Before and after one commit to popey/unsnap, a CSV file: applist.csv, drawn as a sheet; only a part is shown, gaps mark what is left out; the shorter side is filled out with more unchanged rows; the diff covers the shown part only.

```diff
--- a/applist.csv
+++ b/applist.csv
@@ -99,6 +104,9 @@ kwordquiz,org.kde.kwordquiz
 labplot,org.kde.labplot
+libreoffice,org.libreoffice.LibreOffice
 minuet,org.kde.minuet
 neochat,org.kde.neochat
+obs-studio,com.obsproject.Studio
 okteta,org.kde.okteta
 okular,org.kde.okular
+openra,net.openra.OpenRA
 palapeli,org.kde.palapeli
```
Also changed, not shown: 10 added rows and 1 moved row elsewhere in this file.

==

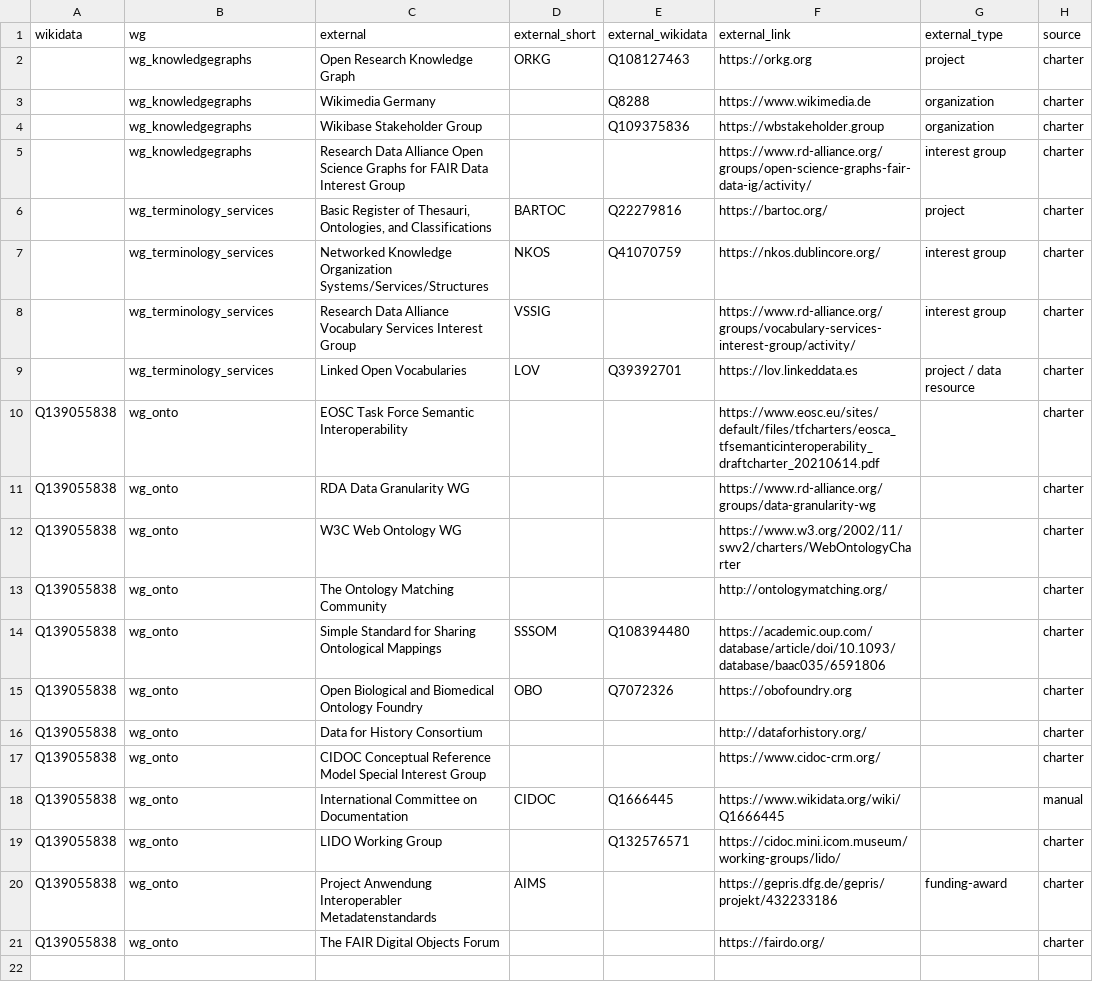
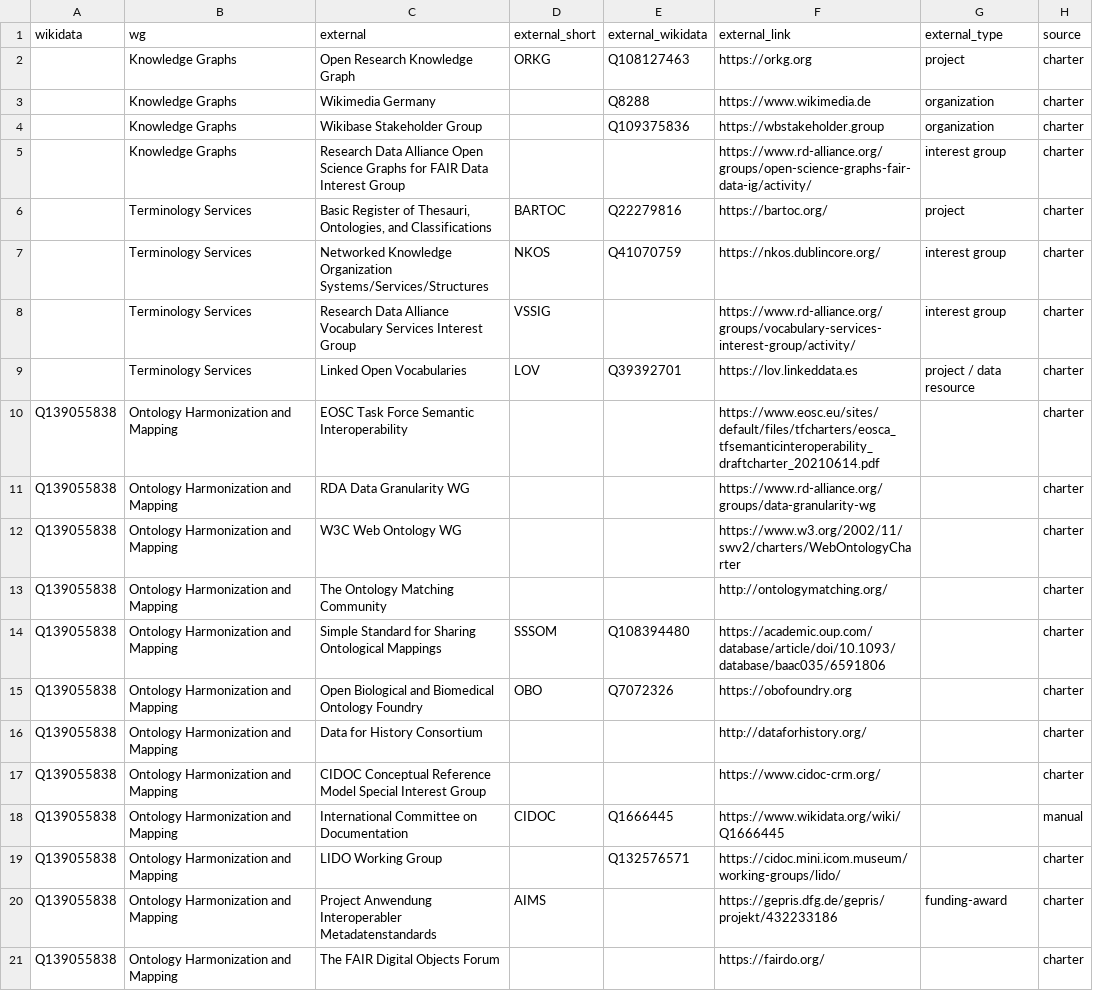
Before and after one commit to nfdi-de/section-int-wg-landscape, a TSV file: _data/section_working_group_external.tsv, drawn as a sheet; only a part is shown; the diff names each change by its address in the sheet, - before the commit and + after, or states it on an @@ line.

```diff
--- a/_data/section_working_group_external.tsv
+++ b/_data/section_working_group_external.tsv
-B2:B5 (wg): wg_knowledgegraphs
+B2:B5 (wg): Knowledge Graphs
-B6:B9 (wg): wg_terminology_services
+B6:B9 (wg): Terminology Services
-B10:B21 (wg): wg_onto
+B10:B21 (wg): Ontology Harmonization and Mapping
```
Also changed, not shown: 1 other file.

#### Aim of the task:
Please find all lines of the entries that hold the string "applist" and copy them.

#### Exercise response:
Before and after one commit to popey/unsnap, a CSV file: applist.csv, drawn as a sheet; only a part is shown, gaps mark what is left out; the shorter side is filled out with more unchanged rows; the diff covers the shown part only.
--- a/applist.csv
+++ b/applist.csv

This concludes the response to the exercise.